• _What you are asked to do_
Leave out the pictures and repeat every record exactly.

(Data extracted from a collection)
● ● ●

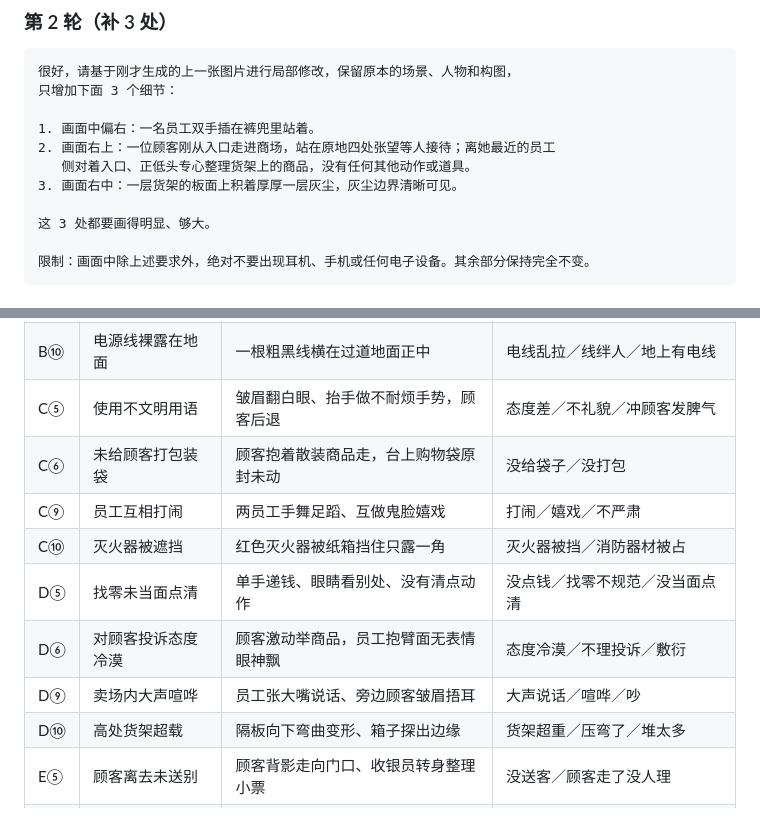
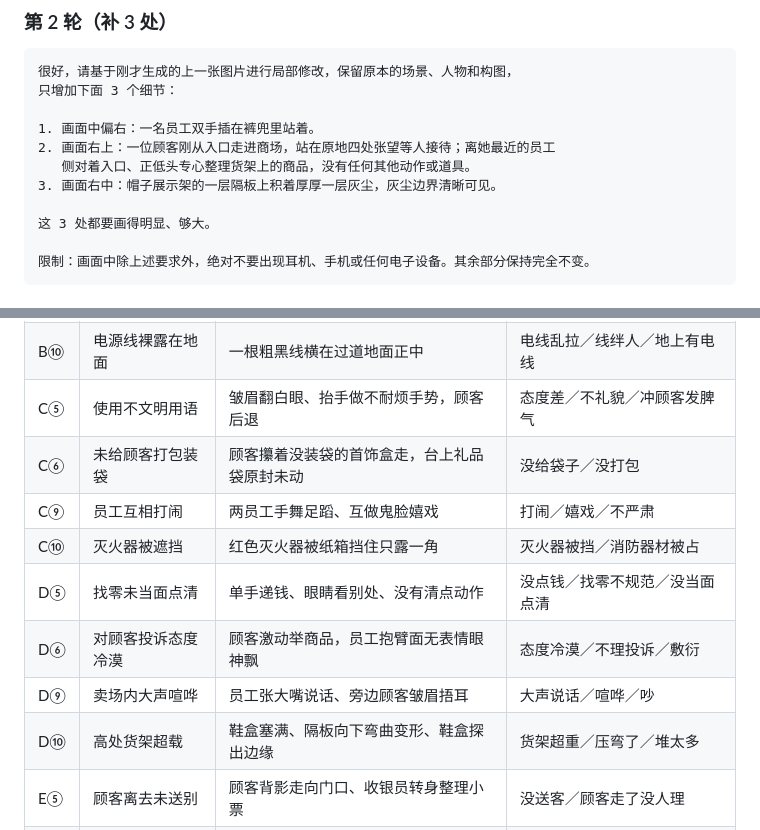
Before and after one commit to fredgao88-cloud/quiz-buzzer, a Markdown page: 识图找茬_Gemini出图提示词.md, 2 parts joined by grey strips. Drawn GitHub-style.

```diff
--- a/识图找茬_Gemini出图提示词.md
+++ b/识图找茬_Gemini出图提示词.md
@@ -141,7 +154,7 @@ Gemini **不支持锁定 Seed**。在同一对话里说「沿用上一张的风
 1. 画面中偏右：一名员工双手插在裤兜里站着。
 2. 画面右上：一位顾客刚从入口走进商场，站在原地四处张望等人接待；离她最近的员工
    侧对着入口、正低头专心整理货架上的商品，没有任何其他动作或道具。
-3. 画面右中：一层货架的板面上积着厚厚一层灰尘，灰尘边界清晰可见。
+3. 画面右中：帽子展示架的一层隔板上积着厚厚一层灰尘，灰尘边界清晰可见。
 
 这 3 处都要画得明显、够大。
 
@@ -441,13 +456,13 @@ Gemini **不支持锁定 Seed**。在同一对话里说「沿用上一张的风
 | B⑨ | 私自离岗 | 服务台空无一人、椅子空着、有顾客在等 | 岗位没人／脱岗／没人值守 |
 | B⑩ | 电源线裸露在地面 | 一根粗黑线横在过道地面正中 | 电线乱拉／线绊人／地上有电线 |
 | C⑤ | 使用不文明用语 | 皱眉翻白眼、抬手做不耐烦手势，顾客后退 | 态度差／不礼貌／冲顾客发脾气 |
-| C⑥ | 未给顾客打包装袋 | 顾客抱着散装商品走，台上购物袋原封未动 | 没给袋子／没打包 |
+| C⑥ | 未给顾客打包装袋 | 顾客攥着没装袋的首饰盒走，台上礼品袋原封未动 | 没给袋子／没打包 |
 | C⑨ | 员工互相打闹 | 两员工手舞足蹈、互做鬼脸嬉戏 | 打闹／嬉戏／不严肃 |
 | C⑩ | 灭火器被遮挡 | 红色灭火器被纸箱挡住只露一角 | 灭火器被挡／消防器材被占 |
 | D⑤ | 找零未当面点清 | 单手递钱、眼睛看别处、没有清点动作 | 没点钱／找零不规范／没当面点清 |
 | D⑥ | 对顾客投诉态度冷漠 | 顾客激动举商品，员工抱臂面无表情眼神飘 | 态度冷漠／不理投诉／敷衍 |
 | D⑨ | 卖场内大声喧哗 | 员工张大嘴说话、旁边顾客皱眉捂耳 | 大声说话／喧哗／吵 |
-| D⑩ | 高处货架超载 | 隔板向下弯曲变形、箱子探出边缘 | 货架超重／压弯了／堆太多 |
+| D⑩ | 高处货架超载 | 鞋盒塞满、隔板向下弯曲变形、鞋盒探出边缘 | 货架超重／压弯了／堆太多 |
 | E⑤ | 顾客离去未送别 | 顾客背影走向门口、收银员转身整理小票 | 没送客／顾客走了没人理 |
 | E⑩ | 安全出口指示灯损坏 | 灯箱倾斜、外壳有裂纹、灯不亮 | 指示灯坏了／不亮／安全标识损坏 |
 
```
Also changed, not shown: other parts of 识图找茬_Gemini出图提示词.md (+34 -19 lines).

● ● ●

• _Answer for the task_
Before and after one commit to fredgao88-cloud/quiz-buzzer, a Markdown page: 识图找茬_Gemini出图提示词.md, 2 parts joined by grey strips. Drawn GitHub-style.

```diff
--- a/识图找茬_Gemini出图提示词.md
+++ b/识图找茬_Gemini出图提示词.md
@@ -141,7 +154,7 @@ Gemini **不支持锁定 Seed**。在同一对话里说「沿用上一张的风
 1. 画面中偏右：一名员工双手插在裤兜里站着。
 2. 画面右上：一位顾客刚从入口走进商场，站在原地四处张望等人接待；离她最近的员工
    侧对着入口、正低头专心整理货架上的商品，没有任何其他动作或道具。
-3. 画面右中：一层货架的板面上积着厚厚一层灰尘，灰尘边界清晰可见。
+3. 画面右中：帽子展示架的一层隔板上积着厚厚一层灰尘，灰尘边界清晰可见。
 
 这 3 处都要画得明显、够大。
 
@@ -441,13 +456,13 @@ Gemini **不支持锁定 Seed**。在同一对话里说「沿用上一张的风
 | B⑨ | 私自离岗 | 服务台空无一人、椅子空着、有顾客在等 | 岗位没人／脱岗／没人值守 |
 | B⑩ | 电源线裸露在地面 | 一根粗黑线横在过道地面正中 | 电线乱拉／线绊人／地上有电线 |
 | C⑤ | 使用不文明用语 | 皱眉翻白眼、抬手做不耐烦手势，顾客后退 | 态度差／不礼貌／冲顾客发脾气 |
-| C⑥ | 未给顾客打包装袋 | 顾客抱着散装商品走，台上购物袋原封未动 | 没给袋子／没打包 |
+| C⑥ | 未给顾客打包装袋 | 顾客攥着没装袋的首饰盒走，台上礼品袋原封未动 | 没给袋子／没打包 |
 | C⑨ | 员工互相打闹 | 两员工手舞足蹈、互做鬼脸嬉戏 | 打闹／嬉戏／不严肃 |
 | C⑩ | 灭火器被遮挡 | 红色灭火器被纸箱挡住只露一角 | 灭火器被挡／消防器材被占 |
 | D⑤ | 找零未当面点清 | 单手递钱、眼睛看别处、没有清点动作 | 没点钱／找零不规范／没当面点清 |
 | D⑥ | 对顾客投诉态度冷漠 | 顾客激动举商品，员工抱臂面无表情眼神飘 | 态度冷漠／不理投诉／敷衍 |
 | D⑨ | 卖场内大声喧哗 | 员工张大嘴说话、旁边顾客皱眉捂耳 | 大声说话／喧哗／吵 |
-| D⑩ | 高处货架超载 | 隔板向下弯曲变形、箱子探出边缘 | 货架超重／压弯了／堆太多 |
+| D⑩ | 高处货架超载 | 鞋盒塞满、隔板向下弯曲变形、鞋盒探出边缘 | 货架超重／压弯了／堆太多 |
 | E⑤ | 顾客离去未送别 | 顾客背影走向门口、收银员转身整理小票 | 没送客／顾客走了没人理 |
 | E⑩ | 安全出口指示灯损坏 | 灯箱倾斜、外壳有裂纹、灯不亮 | 指示灯坏了／不亮／安全标识损坏 |
 
```
Also changed, not shown: other parts of 识图找茬_Gemini出图提示词.md (+34 -19 lines).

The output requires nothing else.